◆ **ABOUT THIS TASK**: Show every line below where "interactive" can be found.

◆ **Edit tracking data**:
^^^^^^^^^^^^^^^^

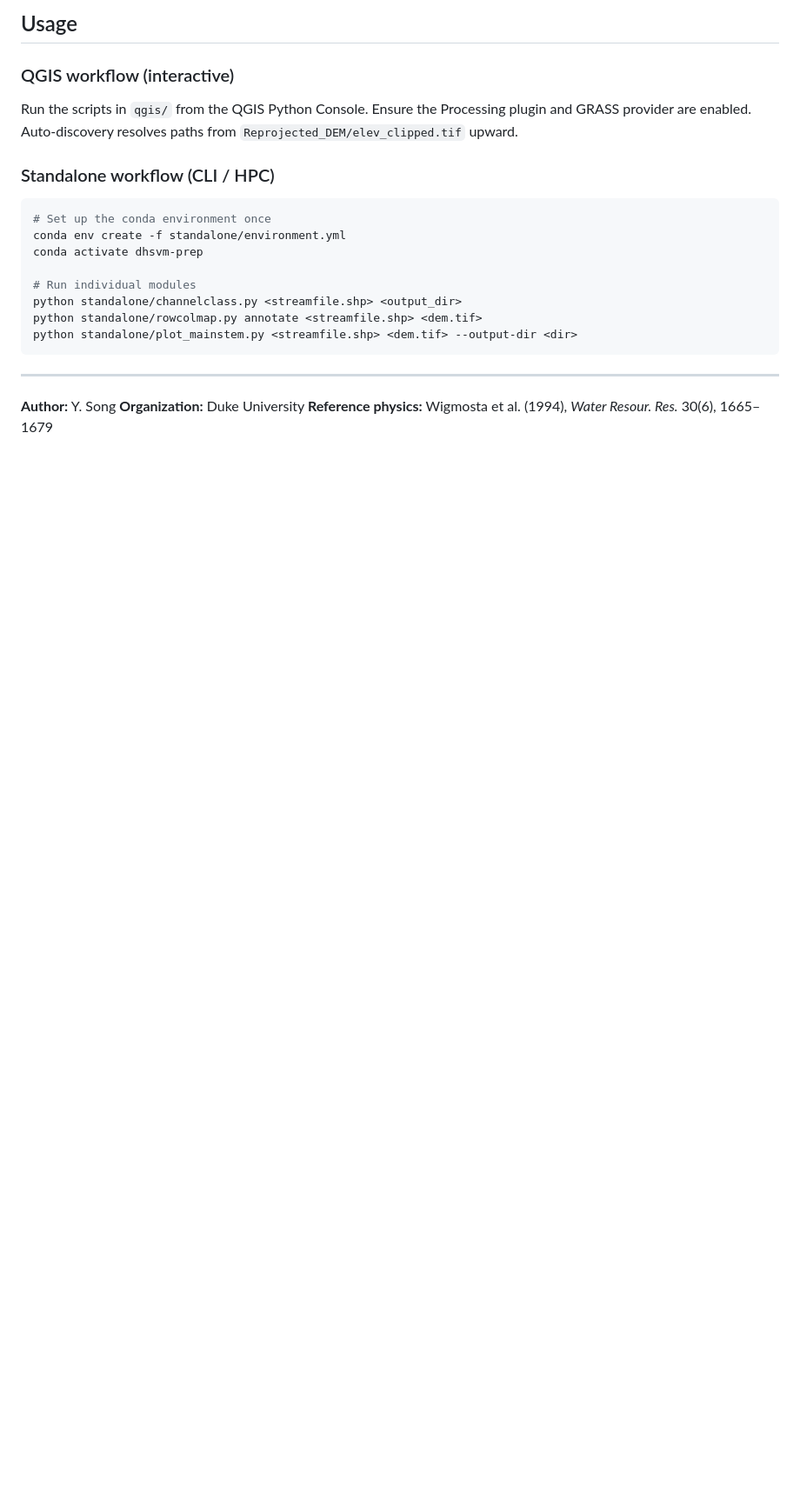
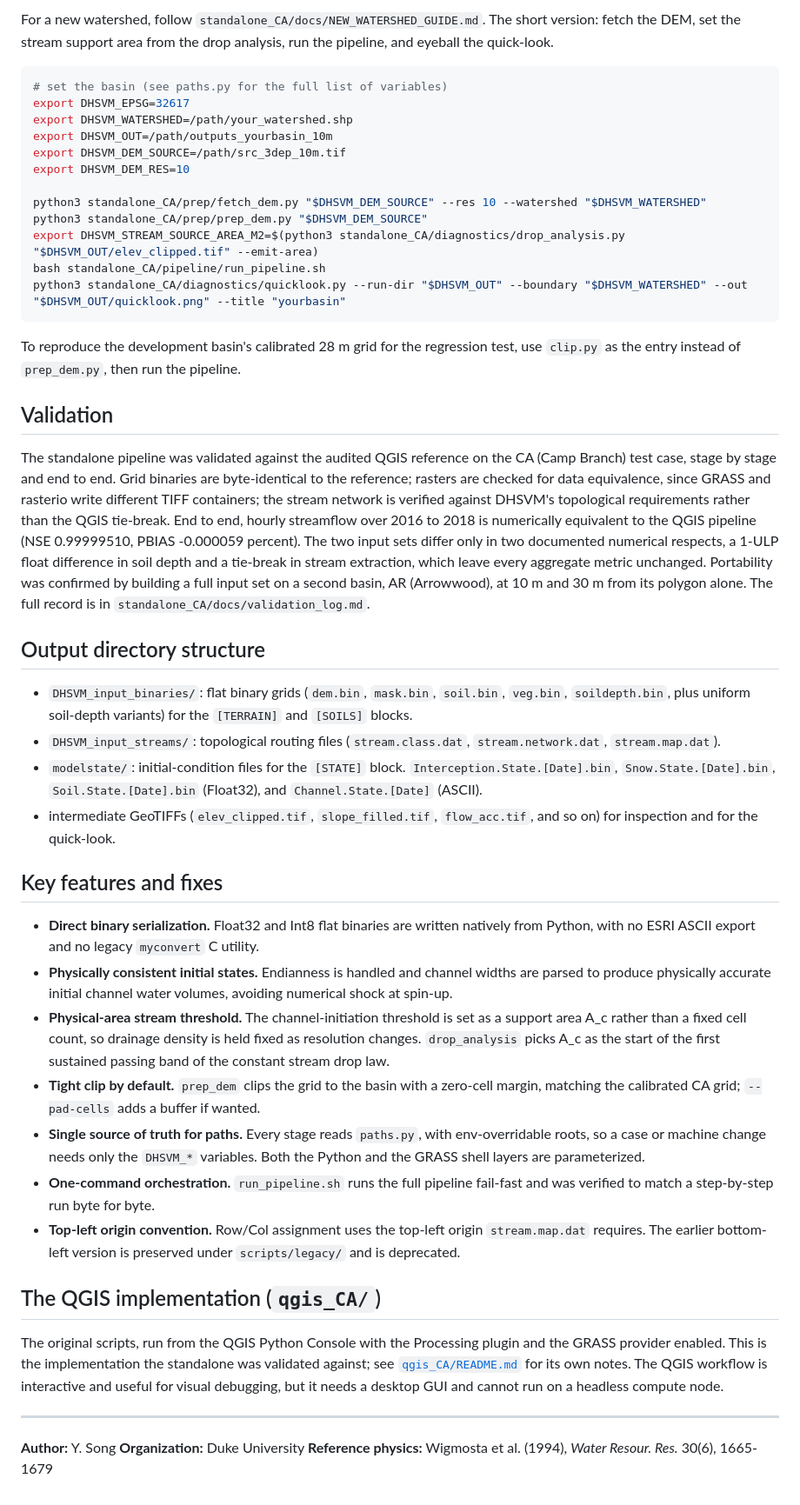
Before and after one commit to waveletswave/DHSVM_Stream_Toolkit_ThatWorks, a Markdown page: README.md, the part around one of its changes. Shown at 87% size. GitHub-like rendering; blank space fills up the shorter version.

````diff
--- a/README.md
+++ b/README.md
@@ -44,25 +51,50 @@ The standalone version uses `rasterio` + `geopandas` + `shapely` instead of the
 
-## Usage
-
-### QGIS workflow (interactive)
-
-Run the scripts in `qgis/` from the QGIS Python Console. Ensure the Processing plugin and GRASS provider are enabled. Auto-discovery resolves paths from `Reprojected_DEM/elev_clipped.tif` upward.
-
-### Standalone workflow (CLI / HPC)
+For a new watershed, follow `standalone_CA/docs/NEW_WATERSHED_GUIDE.md`. The short version: fetch the DEM, set the stream support area from the drop analysis, run the pipeline, and eyeball the quick-look.
 
 ```bash
-# Set up the conda environment once
-conda env create -f standalone/environment.yml
-conda activate dhsvm-prep
+# set the basin (see paths.py for the full list of variables)
+export DHSVM_EPSG=32617
+export DHSVM_WATERSHED=/path/your_watershed.shp
+export DHSVM_OUT=/path/outputs_yourbasin_10m
+export DHSVM_DEM_SOURCE=/path/src_3dep_10m.tif
+export DHSVM_DEM_RES=10
 
-# Run individual modules
-python standalone/channelclass.py <streamfile.shp> <output_dir>
-python standalone/rowcolmap.py annotate <streamfile.shp> <dem.tif>
-python standalone/plot_mainstem.py <streamfile.shp> <dem.tif> --output-dir <dir>
+python3 standalone_CA/prep/fetch_dem.py "$DHSVM_DEM_SOURCE" --res 10 --watershed "$DHSVM_WATERSHED"
+python3 standalone_CA/prep/prep_dem.py "$DHSVM_DEM_SOURCE"
+export DHSVM_STREAM_SOURCE_AREA_M2=$(python3 standalone_CA/diagnostics/drop_analysis.py "$DHSVM_OUT/elev_clipped.tif" --emit-area)
+bash standalone_CA/pipeline/run_pipeline.sh
+python3 standalone_CA/diagnostics/quicklook.py --run-dir "$DHSVM_OUT" --boundary "$DHSVM_WATERSHED" --out "$DHSVM_OUT/quicklook.png" --title "yourbasin"
 ```
+
+To reproduce the development basin's calibrated 28 m grid for the regression test, use `clip.py` as the entry instead of `prep_dem.py`, then run the pipeline.
+
+## Validation
+
+The standalone pipeline was validated against the audited QGIS reference on the CA (Camp Branch) test case, stage by stage and end to end. Grid binaries are byte-identical to the reference; rasters are checked for data equivalence, since GRASS and rasterio write different TIFF containers; the stream network is verified against DHSVM's topological requirements rather than the QGIS tie-break. End to end, hourly streamflow over 2016 to 2018 is numerically equivalent to the QGIS pipeline (NSE 0.99999510, PBIAS -0.000059 percent). The two input sets differ only in two documented numerical respects, a 1-ULP float difference in soil depth and a tie-break in stream extraction, which leave every aggregate metric unchanged. Portability was confirmed by building a full input set on a second basin, AR (Arrowwood), at 10 m and 30 m from its polygon alone. The full record is in `standalone_CA/docs/validation_log.md`.
+
+## Output directory structure
+
+- `DHSVM_input_binaries/`: flat binary grids (`dem.bin`, `mask.bin`, `soil.bin`, `veg.bin`, `soildepth.bin`, plus uniform soil-depth variants) for the `[TERRAIN]` and `[SOILS]` blocks.
+- `DHSVM_input_streams/`: topological routing files (`stream.class.dat`, `stream.network.dat`, `stream.map.dat`).
+- `modelstate/`: initial-condition files for the `[STATE]` block. `Interception.State.[Date].bin`, `Snow.State.[Date].bin`, `Soil.State.[Date].bin` (Float32), and `Channel.State.[Date]` (ASCII).
+- intermediate GeoTIFFs (`elev_clipped.tif`, `slope_filled.tif`, `flow_acc.tif`, and so on) for inspection and for the quick-look.
+
+## Key features and fixes
+
+- **Direct binary serialization.** Float32 and Int8 flat binaries are written natively from Python, with no ESRI ASCII export and no legacy `myconvert` C utility.
+- **Physically consistent initial states.** Endianness is handled and channel widths are parsed to produce physically accurate initial channel water volumes, avoiding numerical shock at spin-up.
+- **Physical-area stream threshold.** The channel-initiation threshold is set as a support area A_c rather than a fixed cell count, so drainage density is held fixed as resolution changes. `drop_analysis` picks A_c as the start of the first sustained passing band of the constant stream drop law.
+- **Tight clip by default.** `prep_dem` clips the grid to the basin with a zero-cell margin, matching the calibrated CA grid; `--pad-cells` adds a buffer if wanted.
+- **Single source of truth for paths.** Every stage reads `paths.py`, with env-overridable roots, so a case or machine change needs only the `DHSVM_*` variables. Both the Python and the GRASS shell layers are parameterized.
+- **One-command orchestration.** `run_pipeline.sh` runs the full pipeline fail-fast and was verified to match a step-by-step run byte for byte.
+- **Top-left origin convention.** Row/Col assignment uses the top-left origin `stream.map.dat` requires. The earlier bottom-left version is preserved under `scripts/legacy/` and is deprecated.
+
+## The QGIS implementation (`qgis_CA/`)
+
+The original scripts, run from the QGIS Python Console with the Processing plugin and the GRASS provider enabled. This is the implementation the standalone was validated against; see [`qgis_CA/README.md`](./qgis_CA/README.md) for its own notes. The QGIS workflow is interactive and useful for visual debugging, but it needs a desktop GUI and cannot run on a headless compute node.
 
 ---
 
 **Author:** Y. Song
 **Organization:** Duke University
-**Reference physics:** Wigmosta et al. (1994), *Water Resour. Res.* 30(6), 1665–1679
+**Reference physics:** Wigmosta et al. (1994), *Water Resour. Res.* 30(6), 1665-1679
````
Also changed, not shown: other parts of README.md (+39 -32 lines), standalone_CA/docs/NEW_WATERSHED_GUIDE.md (added, +215 -0 lines), standalone_CA/docs/validation_log.md (+62 -196 lines).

^^^^^^^^^^^^^^^^

◆ **EXERCISE RESPONSE**:
-### QGIS workflow (interactive)
+The original scripts, run from the QGIS Python Console with the Processing plugin and the GRASS provider enabled. This is the implementation the standalone was validated against; see [`qgis_CA/README.md`](./qgis_CA/README.md) for its own notes. The QGIS workflow is interactive and useful for visual debugging, but it needs a desktop GUI and cannot run on a headless compute node.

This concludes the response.